While addressing a group can save time and ensure consistent messaging, it can also create an intimidating atmosphere and make it difficult for individuals to speak up. In some cases, you may be wasting time by addressing an entire group rather than just one individual, as the issue might only apply to one person, and that person might not realize they're the problem.
This, again, is why it's so important to assess the situation before you have any kind of conversation. If it's a problem you're noticing with multiple people–for example, several of your workers are repeatedly clocking out early, and that behavior needs to stop–address it as a group. If it's just one person–Billy isn't great about washing his hands when he gets to work every day–just address that individual and that individual only.
12. Be Helpful, Not Accusatory
It's best to approach conversations in a helpful, non-accusatory way. This means focusing on finding solutions and addressing issues together rather than placing blame or making your staff feel attacked.
Don't just list a litany of reasons Sarah is not doing a good enough job. Be specific about the problem, but rather than framing it as an accusation, treat it like a fact-finding mission. Does she need more training? Is something going on in her personal life?
Being empathetic and supportive can create a positive and collaborative environment where everyone feels heard and valued.
13. Close the Loop and Follow Up
Having difficult conversations is, well, difficult enough! But the situation hasn't resolved itself once the conversation is over.
Following up on these conversations is equally important, as it demonstrates your commitment to your team’s success and accountability for driving change. Check in with your team often to make sure they feel supported and provide any feedback or assistance as needed.

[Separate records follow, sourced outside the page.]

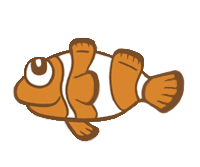
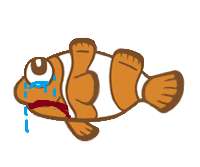
jeeeeee!!!

Changed region(s): [[0.12, 0.4491, 0.36, 0.8084]]

diff --git a/Matlab/TryOut.m b/Matlab/TryOut.m
@@ -1,0 +1,180 @@
+function TryOut
+    % Setup Game 
+
+% PT: check there are games already opened and close them
+    fig = get(groot,'CurrentFigure');
+    if ~isempty(fig)
+        close(fig)
+    end
+    clear fig   
+ 
+    [~, screen2] = getScreens();
+    fprintf('Experiment will displayed on: [%s]\n', sprintf('%d ',screen2));
+    % We put the game on screen 2
+  % Make animation  
+ G = SpriteKit.Game.instance('Title','Emotion Game', 'Size', screen2(3:4), 'Location', screen2(1:2), 'ShowFPS', false);
+ G.onMouseRelease = @buttondownfcn;
+
+    bkg = SpriteKit.Background(resizeBackgroundToScreenSize(screen2, '../Images/BACKGROUND_unscaled.png'));
+    addBorders(G);
+    
+% Initiate Sprites 
+% Clowns 
+    Clown = SpriteKit.Sprite('clown');
+    Clown.initState('angry','../Images/clownfish_1.png', true);
+    Clown.initState('sad','../Images/clownfish_2.png', true);
+    Clown.initState('joyful','../Images/clownfish_3.png', true);
+    Clown.initState('silent','../Images/clownfish_4.png', true);
+    
+    Clown.Location = [screen2(3)/4, screen2(4)-450]; 
+    Clown.State = 'silent';
+    ratioscreenclown = 0.25 * screen2(4);
+    [HeightClown, ~] = size(imread ('../Images/clownfish_1.png'));
+    Clown.Scale = ratioscreenclown/HeightClown;
+ 
+%       Buttons 
+    Buttonup = SpriteKit.Sprite ('buttonup'); 
+    Buttonup.initState ('on','../Images/buttonup_1.png', true);
+    Buttonup.initState ('off','../Images/buttonup_2.png', true); 
+    Buttonup.Location = [screen2(3)/2, screen2(4)-650];
+    Buttonup.State = 'on';
+    [HeightButtonup, WidthButtonup] = size(imread ('../Images/buttonup_1.png'));
+    % ratioscreenbuttons = 0.2 * screen2(4);
+    % [HeightButtons, ~] = size(imread ('../Images/buttons_1.png'));
+    Buttonup.Scale = 0.5;
+    
+    addprop(Buttonup, 'clickL');
+    addprop(Buttonup, 'clickR');
+    addprop(Buttonup, 'clickD');
+    addprop(Buttonup, 'clickU');
+    Buttonup.clickL = round(Buttonup.Location(1) - round(HeightButtonup/2));
+    Buttonup.clickR = round(Buttonup.Location(1) + round(HeightButtonup/2));
+    Buttonup.clickD = round(Buttonup.Location(2) - round(WidthButtonup/2));
+    Buttonup.clickU = round(Buttonup.Location(2) + round(WidthButtonup/2));
+
+    Buttondown = SpriteKit.Sprite ('buttondown'); 
+    Buttondown.initState ('on','../Images/buttondown_1.png', true);
+    Buttondown.initState ('off','../Images/buttondown_2.png', true);
+    Buttondown.Location = [screen2(3)/2.5, screen2(4)-650];
+    Buttondown.State = 'on';
+    [HeightButtondown, WidthButtondown] = size(imread ('../Images/buttondown_1.png'));
+    % ratioscreenbuttons = 0.2 * screen2(4);
+    % [HeightButtons, ~] = size(imread ('../Images/buttons_1.png'));
+    Buttondown.Scale = 0.5;
+    
+    addprop(Buttondown, 'clickL');
+    addprop(Buttondown, 'clickR');
+    addprop(Buttondown, 'clickD');
+    addprop(Buttondown, 'clickU');
+    Buttondown.clickL = round(Buttondown.Location(1) - round(HeightButtondown/2));
+    Buttondown.clickR = round(Buttondown.Location(1) + round(HeightButtondown/2));
+    Buttondown.clickD = round(Buttondown.Location(2) - round(WidthButtondown/2));
+    Buttondown.clickU = round(Buttondown.Location(2) + round(WidthButtondown/2));
+    
+results = struct ();
+response_accuracy = [];
+countTrials = 0; 
+starting = 1;   
+
+soundDir = '../Stimuli/Emotion_normalized/';
+emotionvoices = classifyFiles(soundDir);
+options = [];
+[expe, options] = building_conditions(options);
+
+phase = 'test';
+options.(phase).total_ntrials
+  
+for iTrial = 1 : options.(phase).total_ntrials
+    
+    Clown.State = 'silent';
+    Buttonup.State = 'off';
+    Buttondown.State = 'off';
+    
+    emotionVect = strcmp({emotionvoices.emotion}, expe.(phase).condition(iTrial).voicelabel);
+    phaseVect = strcmp({emotionvoices.phase}, phase);
+    possibleFiles = [emotionVect & phaseVect];
+    indexes = 1:length(possibleFiles);
+    indexes = indexes(possibleFiles);
+    %this should store all names of possibleFiles 
+    toPlay = randperm(length(emotionvoices(indexes)),1);
+    
+    [y, Fs] = audioread(emotionvoices(indexes(toPlay)).name);
+    disp (emotionvoices(indexes(toPlay)).emotion)
+    player = audioplayer (y, Fs);
+    playblocking (player); 
+    
+    Clown.State = expe.(phase).condition(iTrial).facelabel;
+    Buttonup.State = 'on';
+    Buttondown.State = 'on';
+    tic();
+    uiwait();
+    % remove just played file from list of possible sound files
+    emotionvoices(indexes(toPlay)) = [];
+    
+    
+    %if PrevRespAcc 
+        %Confetti.State = 
+    
+    resp(iTrial).response=response;
+    resp(iTrial).condition=expe.(phase).condition(iTrial);
+    
+    save ('tryoutresponses.mat', 'resp');
+    
+    
+end
+
+% response_accuracy = [response_accuracy, response.correct]; 
+% resp = repmat(struct(response.button_clicked, 0), 1);
+
+
+function buttondownfcn(hObject, callbackdata)
+    
+        locClick = get(hObject,'CurrentPoint');
+        if starting == 1
+            % uiwait();
+            
+            response.timestamp = now();
+            response.response_time = toc();
+            response.button_clicked = 0; % default in case they click somewhere else
+            
+                if (locClick(1) >= Buttonup.clickL) && (locClick(1) <= Buttonup.clickR) && ...
+                        (locClick(2) >= Buttonup.clickD) && (locClick(2) <= Buttonup.clickU)
+                    response.button_clicked = 1;
+                end
+                
+                if (locClick(1) >= Buttondown.clickL) && (locClick(1) <= Buttondown.clickR) && ...
+                        (locClick(2) >= Buttondown.clickD) && (locClick(2) <= Buttondown.clickU)
+                    response.button_clicked = 0;
+                end
+                    response.correct = (response.button_clicked == expe.(phase).condition(iTrial).congruent);
+                    
+                    fprintf('Clicked button: %d\n', response.button_clicked);
+                    fprintf('Trials: %d\n', iTrial);
+                    fprintf('Response time : %d ms\n', round(response.response_time*1000));
+                    fprintf('Response: %d\n', response.correct);
+                    
+                    uiresume
+        end
+               
+end
+
+    
+G.onKeyPress = @keypressfcn;  
+function keypressfcn(~,e)
+        switch e.Key
+            case 'a'
+                Clown.State = 'angry';
+            case 's'
+                Clown.State = 'sad';
+            case 'd'
+                Clown.State = 'joyful';
+        end
+end 
+
+
+end
+
+
+
+
+     

diff --git a/Matlab/EmotionGame.m b/Matlab/EmotionGame.m
@@ -1,6 +1,6 @@
 
 function [G, bkg, Clown, Buttons, screen2] = EmotionGame
-%%       Setup Game 
+%      Setup Game 
 
 % PT: check if there are games already opened and close them
     fig = get(groot,'CurrentFigure');
@@ -12,7 +12,7 @@ function [G, bkg, Clown, Buttons, screen2] = EmotionGame
     [~, screen2] = getScreens();
     fprintf('Experiment will displayed on: [%s]\n', sprintf('%d ',screen2));
     % We put the game on screen 2
-  %% Make animation  
+  % Make animation  
  G = SpriteKit.Game.instance('Title','Emotion Game', 'Size', screen2(3:4), 'Location', screen2(1:2), 'ShowFPS', false);
 
     bkg = SpriteKit.Background(resizeBackgroundToScreenSize(screen2, '../Images/BACKGROUND_unscaled.png'));
@@ -45,11 +45,11 @@ function [G, bkg, Clown, Buttons, screen2] = EmotionGame
     end
     Buttons.Location = [screen2(3)/2, screen2(4)-650];
     Buttons.State = 'buttons';
-    ratioscreenbuttons = 0.2 * screen2(4);
-    [HeightButtons, ~] = size(imread ('../Images/buttons_1.png'));
-    Buttons.Scale = ratioscreenbuttons/HeightButtons;
-        
-  %      CircusAnimals 
+    % ratioscreenbuttons = 0.2 * screen2(4);
+    % [HeightButtons, ~] = size(imread ('../Images/buttons_1.png'));
+    Buttons.Scale = 0.3;
+    
+      %      CircusAnimals 
 %    CircusAnimal = Spritekit.Sprite ('circusanimal');
 %     initState (CircusAnimal, 'circusanimals', '../Images/circusanimal_1.png', true);
 %     for k = 1:8 % in case of 8 different images (different image for every 6 trials)
@@ -69,6 +69,28 @@ function [G, bkg, Clown, Buttons, screen2] = EmotionGame
 %     initState (Confetti, 'confetti', '../Images/confetti.png', true);
 %     Confetti.Location = [screen2(3)/4, screen2(4)-450];
 %     Confetti.State = 'confetti';
+   
+    
+   %% 
+   G.onKeyPress = @keypressfcn;
+   
+   
+     function keypressfcn(~,e)
+      switch e.Key
+            case 'a'
+                Clown.State = 'clownfish_1';
+            case 's'
+                Clown.State = 'clownfish_2';
+            case 'd'
+                Clown.State = 'clownfish_3';
+            case 'f'
+                Clown.State = 'clownfish_4';
+        end
+     end    
+
+ 
+    
+    
 
    % function action (Clown)
    %     Clown.State = Clown.CycleNext; 

diff --git a/Matlab/PlaytheGame.m b/Matlab/PlaytheGame.m
@@ -1,0 +1,43 @@
+
+[G, bkg, Clown, Buttons, screen2] = EmotionGame;
+    G.onMouseRelease = @buttondownfcn;
+    
+    
+results = struct();
+   
+   %=============================================================== MAIN LOOP
+while mean([expe.( phase ).conditions.done])~=1 % Keep going while there are some conditions to do
+   
+   
+   while starting == 0
+            uiwait();
+    end
+        
+    % Add the response to the results structure
+    expe.( phase ).condition(itrial).attempts = expe.( phase ).condition(itrial).attempts + 1;
+    n_attempt = expe.( phase ).conditions(itrial).attempts;
+    
+    previousRespAcc = 1; % accuracy of the previous response
+    while true
+    
+
+
+
+
+function PlaytheGame 
+
+iTrial = 1;
+
+
+iTrial = iTrial + 1; 
+
+
+
+play sound
+
+clown changes 
+buttons appear
+wait for response
+collect response
+go to next trial
+update counter 

diff --git a/Matlab/playSounds.m b/Matlab/playSounds.m
@@ -1,10 +1,7 @@
-function [player, possibleFiles] = playSounds 
-
-soundDir = '../Stimuli/Emotion/Emotion_normalized/';
+function [player] = playSounds (iTrial)
 emotionvoices = classifyFiles(soundDir);
 options = [];
-[expe, options] = building_conditions2(options);
-
+[expe, options] = building_conditions(options);
 
 phase = 'test';
 options.(phase).total_ntrials
@@ -23,13 +20,20 @@ for iTrial = 1 : options.(phase).total_ntrials
     disp (emotionvoices(indexes(toPlay)).name)
     player = audioplayer (y, Fs);
     playblocking (player); 
-    
+     uiwait();
     % remove just played file from list of possible sound files
     emotionvoices(indexes(toPlay)) = [];
     
-end
     
+end
 
     
+    
+        
+    
+end
+
+
+
     
 

diff --git a/Matlab/interface.m b/Matlab/interface.m
@@ -64,7 +64,7 @@ function interface(phase)
     [expe, options] = building_conditions2(options);
     
     % initialize response structure
-    resp = repmat(struct('key', 0, 'acc', 0), 1, options.(phase).total_ntrials);
+    resp = repmat(struct('key', 0, 'acc', 0), 1);
     % initialize response counter
     iresp = 0;
 

diff --git a/Matlab/keypressfcn.m b/Matlab/keypressfcn.m
@@ -1,0 +1,10 @@
+function keypressfcn(~,e)
+        switch e.Key
+            case 'a'
+                Clown.State = 'angry';
+            case 's'
+                Clown.State = 'sad';
+            case 'd'
+                Clown.State = 'joyful';
+        end
+  end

By prioritizing communication and follow-up, you can help ensure a positive and productive workplace for all.
Know When to Talk and Know When to End Things
As a food manager, you're not just in charge of making sure the dishes are perfect, and the ingredients are fresh.
You also have to manage your team, which means having conversations that may not be easy or enjoyable. When it comes to uncomfortable talks, it's important to handle them with maturity and professionalism. Learning how to judge when to have a conversation and when it's better to wait will make your life easier.
When you do have a talk, be respectful and clear in your communication. However, it's important to know when to end a conversation. If things get too heated or emotional, it's okay to take a break and return to the conversation later. Remember, your goal as a manager is not just to have a productive kitchen, but to support your staff and create a positive work environment.
Being able to handle uncomfortable conversations effectively is a critical part of that.
Another part of being an effective manager is knowing when the working arrangement with a certain individual isn't going to work out. While having conversations first is always the wisest step, sometimes serious safety or health issues can't be allowed to slide any longer. You may need to take steps to terminate that individual's employment.
It can be stressful to realize that you need to fire someone–especially when you have shifts to fill. Fortunately, there are all kinds of resources out there that can help you fill those shifts, like Poached. This platform helps you find qualified work quickly, so you don't have to worry about leaving gaps behind when you, unfortunately, have to let someone go.
Ultimately, know that you shouldn't take these difficult conversations personally. While they can illuminate improvement areas for all parties involved, they should be viewed as an opportunity for growth and learning.
By equipping yourself with the right skills and resources, you can successfully lead these discussions and create a workplace culture where everyone feels encouraged to perform at their best.